The aim of a genome-wide association study (GWAS) is to identify loci in the human genome affecting a phenotype of interest. This review summarizes some recent work on conceptual and methodological aspects of GWAS. The average effect of gene substitution at a given causal site in the genome is the key estimand in GWAS, and we argue for its fundamental importance. Implicit in the definition of average effect is a linear model relating genotype to phenotype. The fraction of the phenotypic variance ascribable to polymorphic sites with nonzero average effects in this linear model is called the heritability, and we describe methods for estimating this quantity from GWAS data. Finally, we show that the theory of compressed sensing can be used to provide a sharp estimate of the sample size required to identify essentially all sites contributing to the heritability of a given phenotype.
|Original language||English (US)|
|Number of pages||7|
|Journal||Computational and Structural Biotechnology Journal|
|State||Published - 2016|
Copyright 2018 Elsevier B.V., All rights reserved.
- Average effect of gene substitution

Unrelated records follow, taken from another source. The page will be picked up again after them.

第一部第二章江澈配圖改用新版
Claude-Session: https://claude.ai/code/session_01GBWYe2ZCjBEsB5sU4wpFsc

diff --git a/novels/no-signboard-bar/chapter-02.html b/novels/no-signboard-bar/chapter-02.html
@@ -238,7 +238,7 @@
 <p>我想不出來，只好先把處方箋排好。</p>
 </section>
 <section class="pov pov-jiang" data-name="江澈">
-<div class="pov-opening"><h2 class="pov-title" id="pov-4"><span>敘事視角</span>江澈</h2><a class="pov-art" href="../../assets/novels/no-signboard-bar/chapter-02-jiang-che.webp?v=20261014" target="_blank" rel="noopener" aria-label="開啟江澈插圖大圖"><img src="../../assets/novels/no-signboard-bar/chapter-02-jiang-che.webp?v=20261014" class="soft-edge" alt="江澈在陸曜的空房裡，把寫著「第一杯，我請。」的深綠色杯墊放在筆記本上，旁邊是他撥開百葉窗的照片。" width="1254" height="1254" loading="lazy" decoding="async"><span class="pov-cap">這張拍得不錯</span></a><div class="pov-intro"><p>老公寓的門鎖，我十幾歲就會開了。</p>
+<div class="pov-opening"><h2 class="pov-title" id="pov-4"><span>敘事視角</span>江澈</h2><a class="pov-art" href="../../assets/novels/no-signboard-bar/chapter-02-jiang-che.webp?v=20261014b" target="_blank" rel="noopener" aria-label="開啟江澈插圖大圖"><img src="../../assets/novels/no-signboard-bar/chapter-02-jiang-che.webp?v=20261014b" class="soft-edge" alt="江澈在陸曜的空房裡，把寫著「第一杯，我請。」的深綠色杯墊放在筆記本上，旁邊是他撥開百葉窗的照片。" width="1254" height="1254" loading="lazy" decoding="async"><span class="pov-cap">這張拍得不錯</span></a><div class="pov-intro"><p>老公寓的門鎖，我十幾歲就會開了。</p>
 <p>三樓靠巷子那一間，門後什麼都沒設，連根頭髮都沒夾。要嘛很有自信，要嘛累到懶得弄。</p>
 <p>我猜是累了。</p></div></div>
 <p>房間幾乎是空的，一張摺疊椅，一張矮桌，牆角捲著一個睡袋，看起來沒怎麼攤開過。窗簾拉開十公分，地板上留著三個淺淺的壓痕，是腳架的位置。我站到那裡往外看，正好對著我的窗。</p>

- Compressed sensing
- Population genetics
- Quantitative genetics
- Statistical genetics